* **Exercise data**
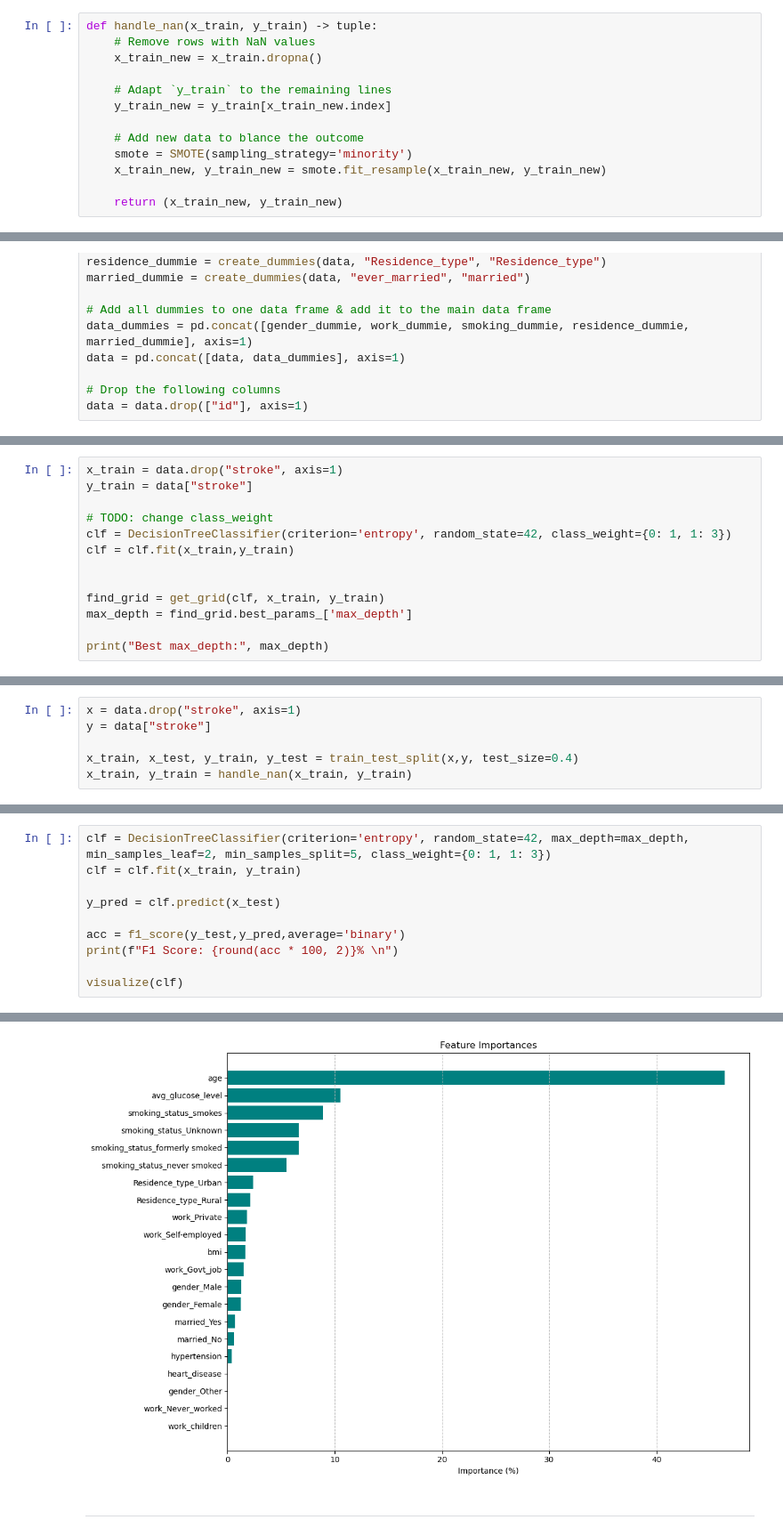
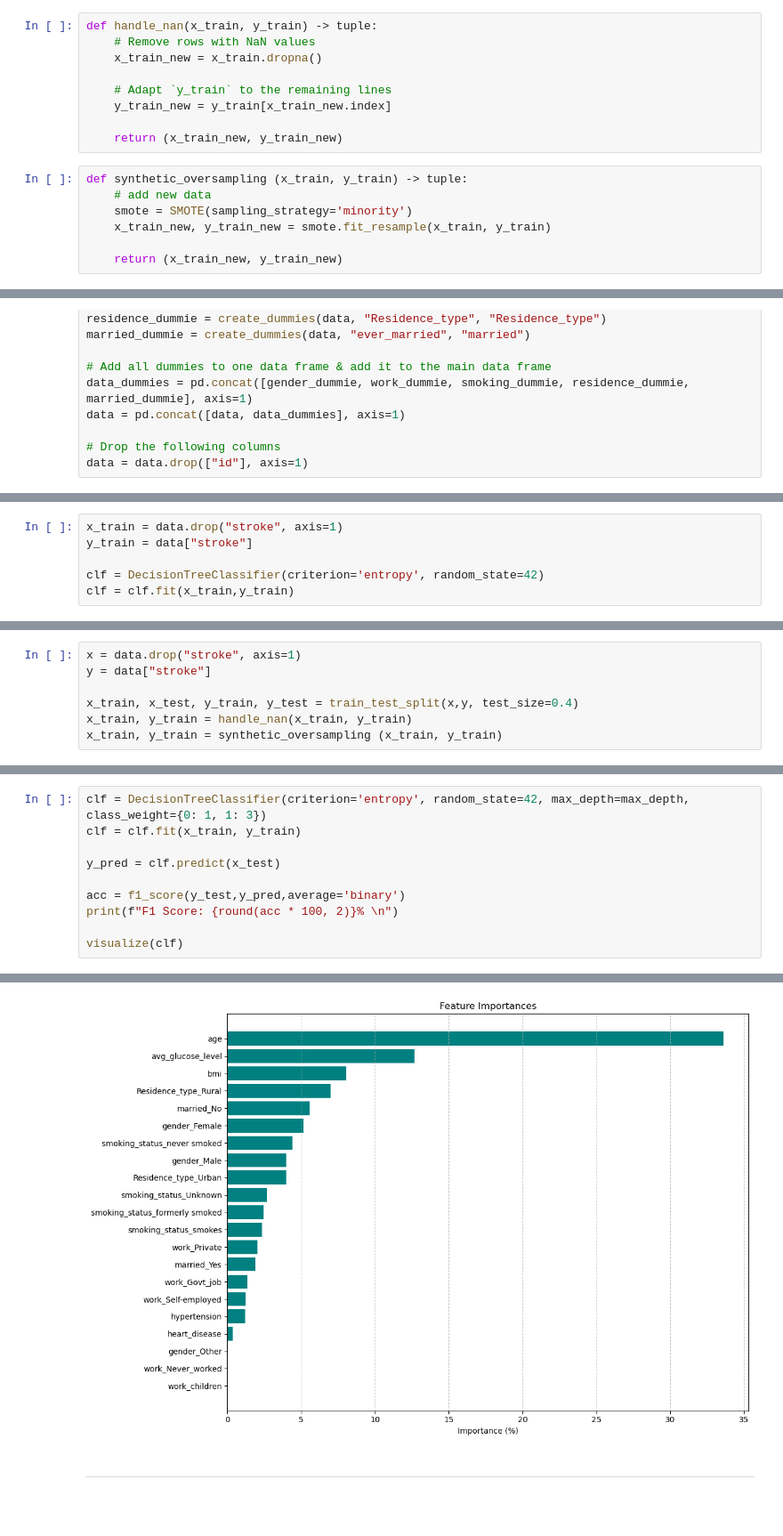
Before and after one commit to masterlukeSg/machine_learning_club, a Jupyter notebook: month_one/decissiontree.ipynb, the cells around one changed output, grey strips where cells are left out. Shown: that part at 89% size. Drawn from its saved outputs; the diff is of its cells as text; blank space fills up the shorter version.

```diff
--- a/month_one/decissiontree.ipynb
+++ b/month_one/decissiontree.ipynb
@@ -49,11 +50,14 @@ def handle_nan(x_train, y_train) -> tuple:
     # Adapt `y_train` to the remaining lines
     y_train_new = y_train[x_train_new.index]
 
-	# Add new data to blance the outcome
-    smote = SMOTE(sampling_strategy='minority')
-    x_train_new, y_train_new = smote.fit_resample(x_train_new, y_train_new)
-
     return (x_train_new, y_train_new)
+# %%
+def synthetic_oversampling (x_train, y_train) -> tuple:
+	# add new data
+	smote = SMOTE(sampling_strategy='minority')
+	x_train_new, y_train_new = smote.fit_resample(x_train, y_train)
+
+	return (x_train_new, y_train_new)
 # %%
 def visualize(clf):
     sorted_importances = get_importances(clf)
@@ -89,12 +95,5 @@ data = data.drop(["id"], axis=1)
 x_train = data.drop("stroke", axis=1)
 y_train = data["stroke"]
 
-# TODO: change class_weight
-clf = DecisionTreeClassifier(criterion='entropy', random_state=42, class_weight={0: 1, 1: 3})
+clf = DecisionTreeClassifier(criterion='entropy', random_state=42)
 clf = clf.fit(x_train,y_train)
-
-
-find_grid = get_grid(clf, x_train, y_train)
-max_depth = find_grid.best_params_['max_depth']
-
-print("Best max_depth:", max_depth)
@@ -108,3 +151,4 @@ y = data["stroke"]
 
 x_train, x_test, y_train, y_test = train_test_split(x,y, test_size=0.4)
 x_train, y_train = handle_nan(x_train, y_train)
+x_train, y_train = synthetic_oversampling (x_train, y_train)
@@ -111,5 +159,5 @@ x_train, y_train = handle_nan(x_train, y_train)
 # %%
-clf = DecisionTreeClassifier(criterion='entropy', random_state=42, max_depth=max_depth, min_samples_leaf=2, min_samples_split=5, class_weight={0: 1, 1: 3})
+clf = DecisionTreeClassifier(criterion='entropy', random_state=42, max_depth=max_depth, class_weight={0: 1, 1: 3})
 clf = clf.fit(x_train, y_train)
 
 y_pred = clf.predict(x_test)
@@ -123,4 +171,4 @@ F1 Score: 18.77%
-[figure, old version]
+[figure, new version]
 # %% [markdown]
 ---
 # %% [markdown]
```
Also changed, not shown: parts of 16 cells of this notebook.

* **Task details**
Print the records word for word and exclude any picture they hold.

* **Result below**
Before and after one commit to masterlukeSg/machine_learning_club, a Jupyter notebook: month_one/decissiontree.ipynb, the cells around one changed output, grey strips where cells are left out. Shown: that part at 89% size. Drawn from its saved outputs; the diff is of its cells as text; blank space fills up the shorter version.

```diff
--- a/month_one/decissiontree.ipynb
+++ b/month_one/decissiontree.ipynb
@@ -49,11 +50,14 @@ def handle_nan(x_train, y_train) -> tuple:
     # Adapt `y_train` to the remaining lines
     y_train_new = y_train[x_train_new.index]
 
-	# Add new data to blance the outcome
-    smote = SMOTE(sampling_strategy='minority')
-    x_train_new, y_train_new = smote.fit_resample(x_train_new, y_train_new)
-
     return (x_train_new, y_train_new)
+# %%
+def synthetic_oversampling (x_train, y_train) -> tuple:
+	# add new data
+	smote = SMOTE(sampling_strategy='minority')
+	x_train_new, y_train_new = smote.fit_resample(x_train, y_train)
+
+	return (x_train_new, y_train_new)
 # %%
 def visualize(clf):
     sorted_importances = get_importances(clf)
@@ -89,12 +95,5 @@ data = data.drop(["id"], axis=1)
 x_train = data.drop("stroke", axis=1)
 y_train = data["stroke"]
 
-# TODO: change class_weight
-clf = DecisionTreeClassifier(criterion='entropy', random_state=42, class_weight={0: 1, 1: 3})
+clf = DecisionTreeClassifier(criterion='entropy', random_state=42)
 clf = clf.fit(x_train,y_train)
-
-
-find_grid = get_grid(clf, x_train, y_train)
-max_depth = find_grid.best_params_['max_depth']
-
-print("Best max_depth:", max_depth)
@@ -108,3 +151,4 @@ y = data["stroke"]
 
 x_train, x_test, y_train, y_test = train_test_split(x,y, test_size=0.4)
 x_train, y_train = handle_nan(x_train, y_train)
+x_train, y_train = synthetic_oversampling (x_train, y_train)
@@ -111,5 +159,5 @@ x_train, y_train = handle_nan(x_train, y_train)
 # %%
-clf = DecisionTreeClassifier(criterion='entropy', random_state=42, max_depth=max_depth, min_samples_leaf=2, min_samples_split=5, class_weight={0: 1, 1: 3})
+clf = DecisionTreeClassifier(criterion='entropy', random_state=42, max_depth=max_depth, class_weight={0: 1, 1: 3})
 clf = clf.fit(x_train, y_train)
 
 y_pred = clf.predict(x_test)
@@ -123,4 +171,4 @@ F1 Score: 18.77%
-[figure, old version]
+[figure, new version]
 # %% [markdown]
 ---
 # %% [markdown]
```
Also changed, not shown: parts of 16 cells of this notebook.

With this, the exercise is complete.